In his previous role, he was the corporate investigations manager at TransUnion LLC, where he over saw the Corporate Investigations Department, also serving as the global anti-fraud liaison to TransUnion’s operations in 25 foreign countries on six continents. Additionally, his responsibilities included oversight for all internal employee investigations involving violations of ethics, code of business conduct, hotline and acceptable technology usage policies and procedures. Daniel’s staff also investigated all customer interfacing matters and violations, violations of customer contract agreements, violations of federal rules and regulations governing permissible purpose, access of consumer credit information and cases with federal law enforcement agencies involving rings, organized criminal activity and national security matters.

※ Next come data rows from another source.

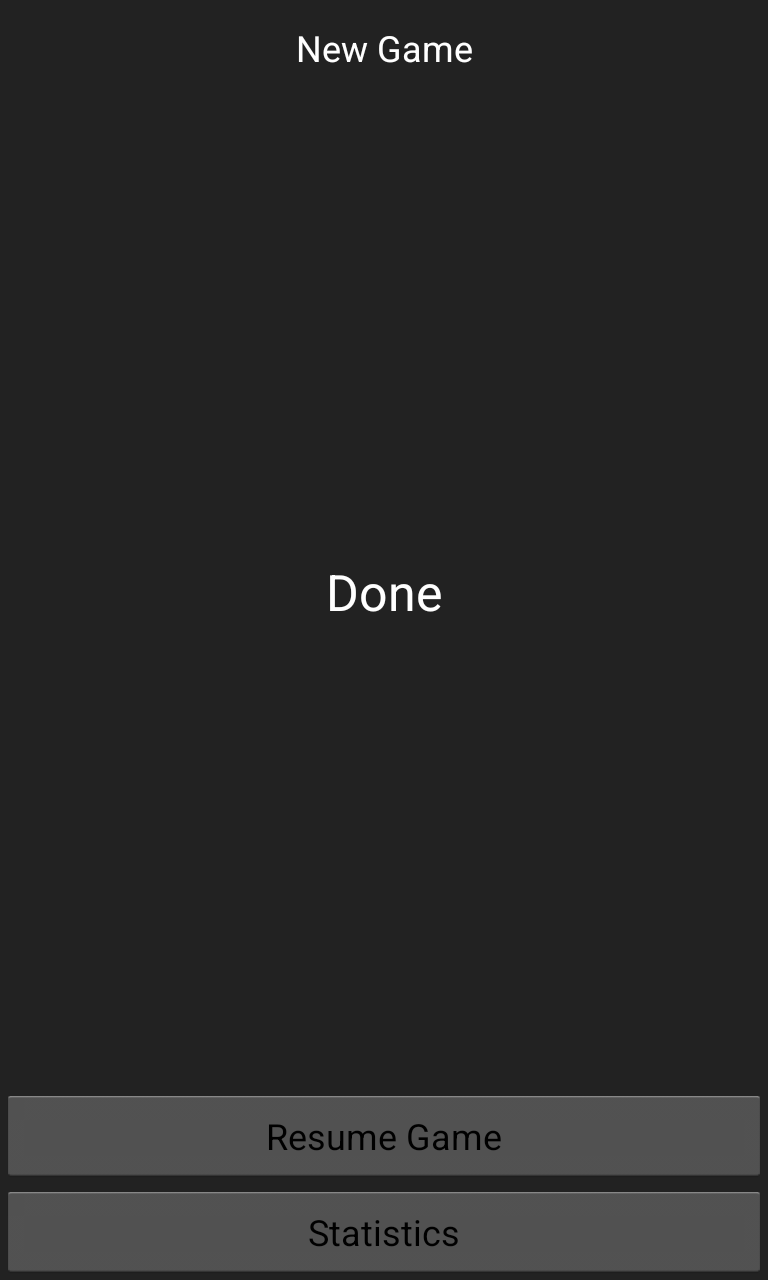
Repository: andyhurd/SuperMunchkin
Layout: SuperMunchkin/res/layout/activity_main_menu.xml
An editor plug-in stored every save of this project. The layout is shown before and after the next save, followed by the edit.
It is drawn on a 768 x 1280 px phone screen (xhdpi) without system bars, with theme AppTheme; the app's code is not run.

Above is the layout before, as saved 2012-11-02 01:08:05.

After the next save:
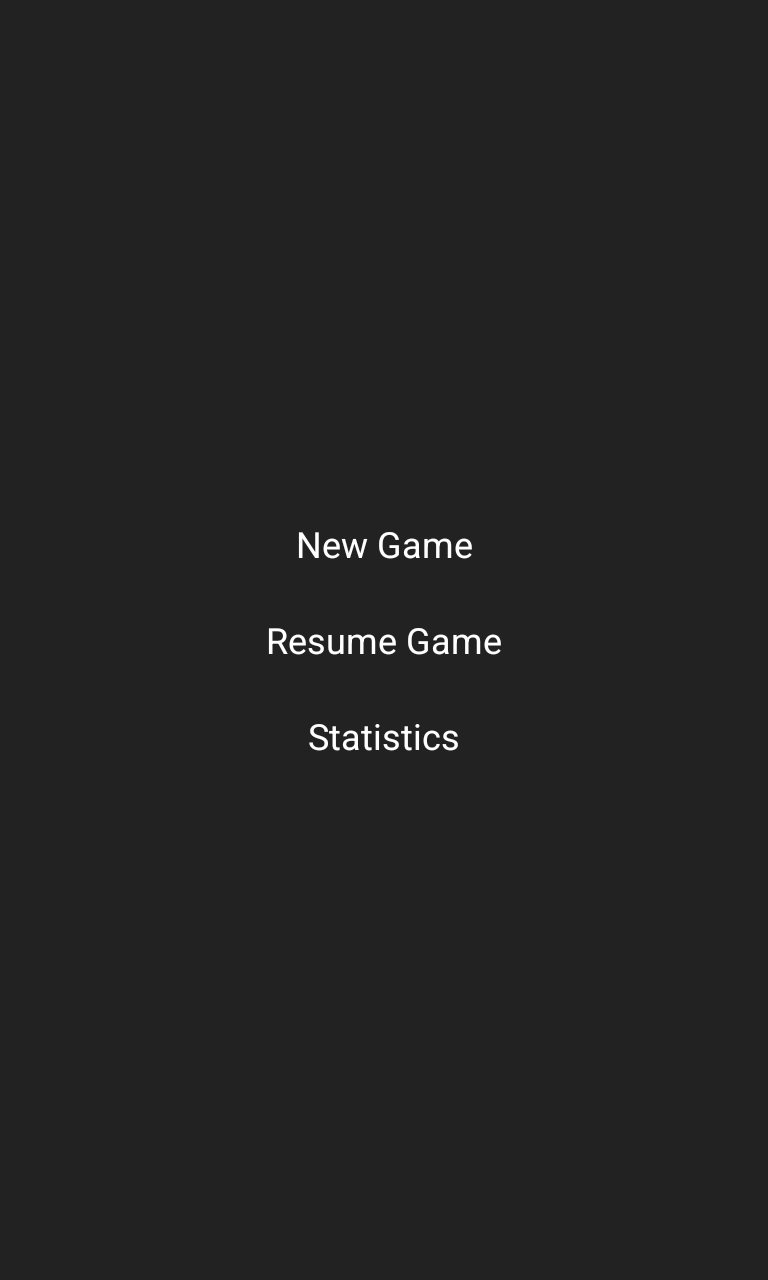
Saved 57 s later.
--- a/SuperMunchkin/res/layout/activity_main_menu.xml
+++ b/SuperMunchkin/res/layout/activity_main_menu.xml
@@ -14,26 +14,20 @@
 	        android:textColor="@android:color/white"
 	        style="?android:attr/borderlessButtonStyle" />
 
-	        <Button
-	            android:id="@+id/doneButton"
-	            android:layout_width="match_parent"
-	            android:layout_height="wrap_content"
-	            android:text="@string/done"
-	            android:textSize="25dip"
-	            android:textColor="@android:color/white"
-	        	style="?android:attr/borderlessButtonStyle"
-	        	android:layout_weight="1" />
-
         <Button
             android:id="@+id/resumeGameButton"
             android:layout_width="match_parent"
             android:layout_height="wrap_content"
-            android:text="@string/resume_game" />
+            android:text="@string/resume_game"
+	        android:textColor="@android:color/white"
+	        style="?android:attr/borderlessButtonStyle" />
 
         <Button
             android:id="@+id/statisticsButton"
             android:layout_width="match_parent"
             android:layout_height="wrap_content"
-            android:text="@string/statistics" />
+            android:text="@string/statistics"
+	        android:textColor="@android:color/white"
+	        style="?android:attr/borderlessButtonStyle" />
 
     </LinearLayout>
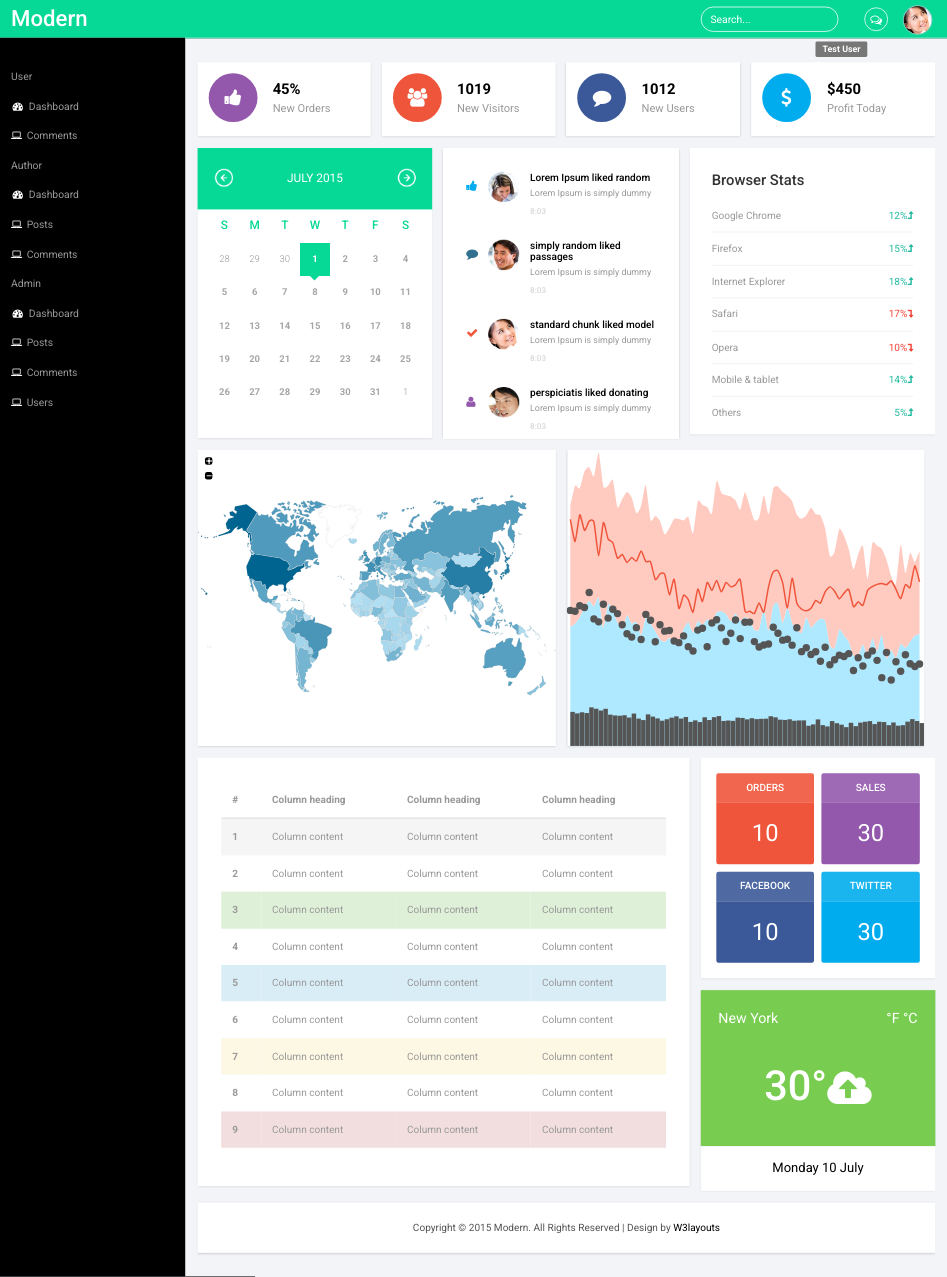
Repository: NomanMustafa/laravel-blog
Page: http://localhost/dashboard
An editor plug-in stored every save of this project. The page is shown before and after the next save, followed by the edit.
The browser window is 1280 px wide. The pictures show the whole page, at 74% of full size.
The page is served by the project's Laravel application, run on PHP 8.4 with Laravel 8. A made-up administrator, Test User (test@example.com), is signed in.

Above is the page before, as saved 2020-07-05 00:53:56.

After the next save:
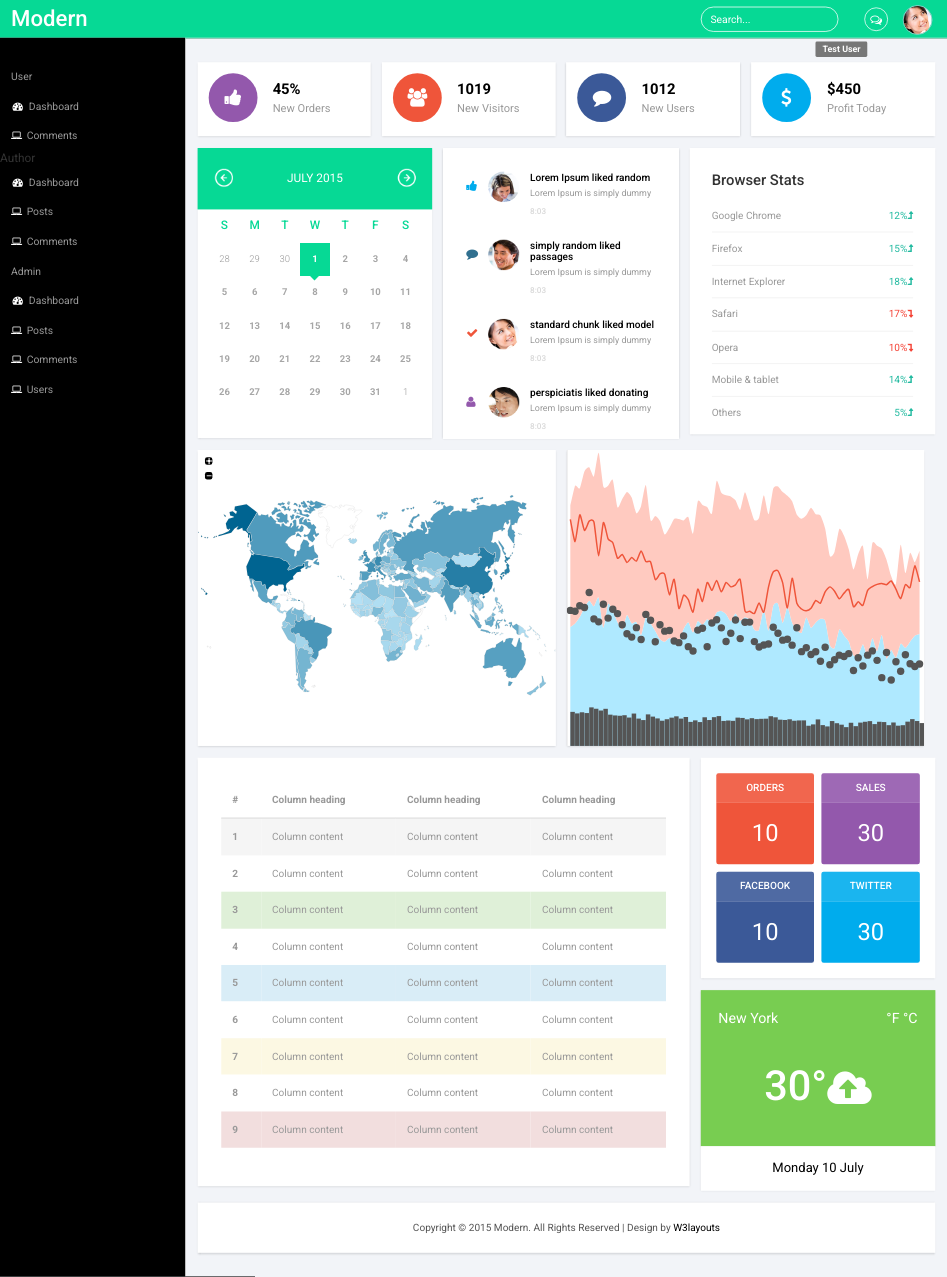
Saved 11 h 36 min later.
--- a/resources/views/includes/admin/sideBar.blade.php
+++ b/resources/views/includes/admin/sideBar.blade.php
@@ -13,7 +13,7 @@
                 <!-- /.nav-second-level -->
             </li>
             <li>
-                <a href="#">Author</a>
+               Author
             </li>
             <li>
                 <a href="index.html"><i class="fa fa-dashboard fa-fw nav_icon"></i>Dashboard</a>

After the save that followed:
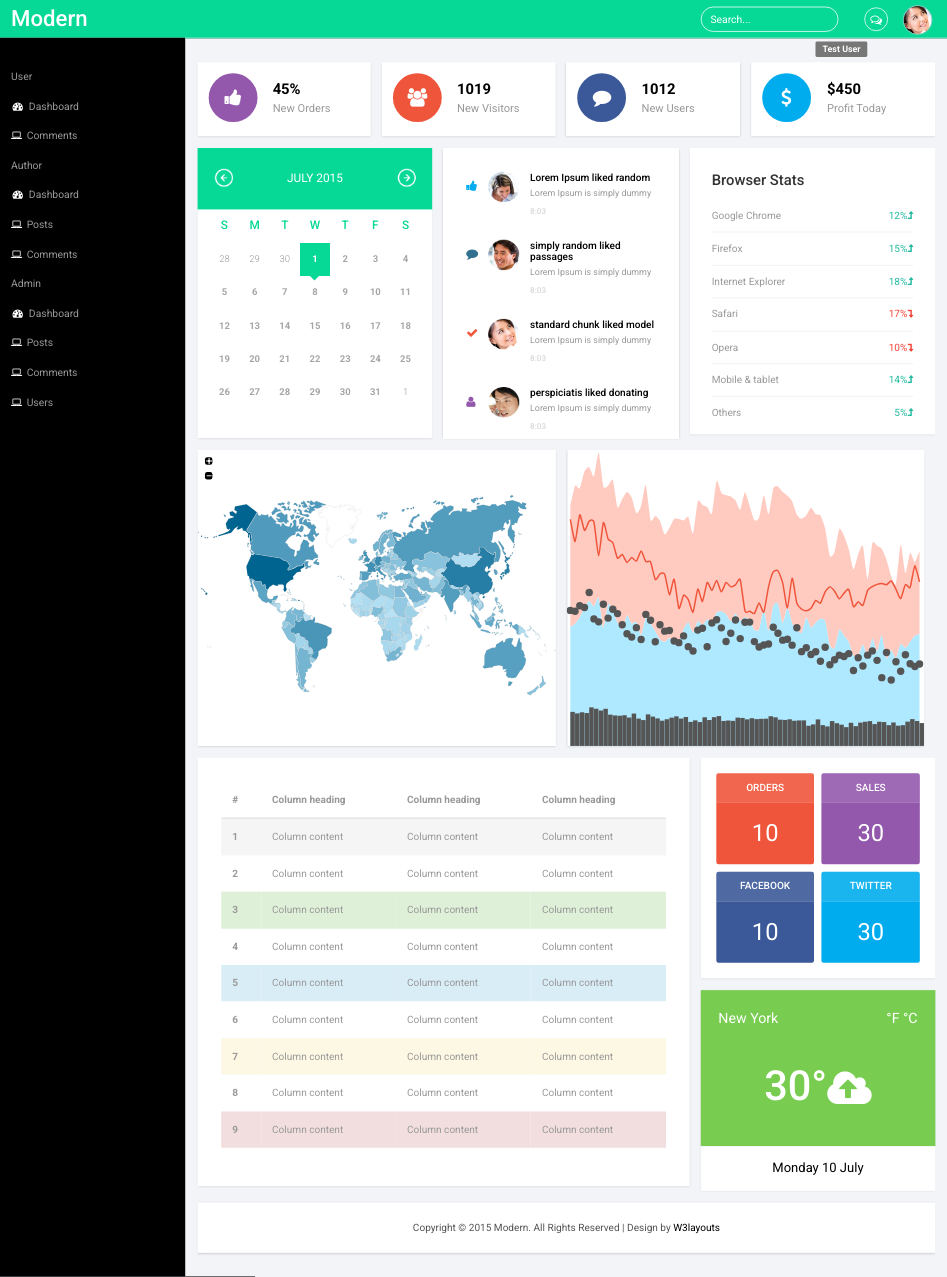
Saved 12 s later.
--- a/resources/views/includes/admin/sideBar.blade.php
+++ b/resources/views/includes/admin/sideBar.blade.php
@@ -13,7 +13,7 @@
                 <!-- /.nav-second-level -->
             </li>
             <li>
-               Author
+                <a href="#">Author</a>
             </li>
             <li>
                 <a href="index.html"><i class="fa fa-dashboard fa-fw nav_icon"></i>Dashboard</a>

Prior to joining TransUnion, Daniel was a fraud investigator in the Special Investigations Unit at Standard Insurance Company in Portland, Oregon. In that capacity, he conducted sophisticated insurance (life, health and disability) investigations (civil and criminal) into questionable/fraudulent claims; referred insurance fraud investigations to local, state and federal law enforcement agencies nationwide for prosecution consideration; coordinated investigations with law enforcement agencies and prosecutors; and advised counsel, senior management and business units on fraud issues/problems/solutions. Additionally, he was also responsible for development and delivery of anti-fraud training programs and training on red flags/fraud avoidance/investigation procedures/methods to minimize exposure to financial loss.
Previously, Daniel owned and operated an investigative and fraud consulting agency in California, providing specialized fraud consulting, investigative and litigation consulting services to businesses and corporations, insurance companies, self-insureds, financial services firms, large law firms, government agencies, telecom carriers and select individual clients nationally.
Daniel has been a Certified Fraud Examiner (CFE) since 1996 and is a member of the American Society for Industrial Security’s (ASIS) Economic Crime Council. He has an M.S. in Economic Crime Management from Utica College (2005) and a B.S. in Criminal Justice from Arizona State University (1985). He currently holds adjunct professorships at four colleges, where he teaches a variety of graduate and undergraduate classes involving various forms of fraud, economic crime, white collar crime and criminal justice. He also has extensive experience teaching both in the classroom and online, and with developing unique academic curriculum.
Daniel is a former member of the International Association of Special Investigation Units (IASIU) and a frequent speaker at national industry conferences. He is formerly associate editor, fraud investigations for PI (Private Investigator) Magazine, where he wrote on a variety of fraud-related topics. Daniel also created the first insurance fraud column for FRAUD Magazine, the official publication of the Association of Certified Fraud Examiners and is an occasional contributor to SIU Today, the official publication of the International Association of Special Investigations Units. He has been published over 40 times in industry and trade publications over the years and frequently mentors other investigators and fraud professionals around the country.
To contact Daniel, email him at firstname.lastname@example.org.
Daniel writes a regular column, Fraud Flashpoints, for Corporate Compliance Insights.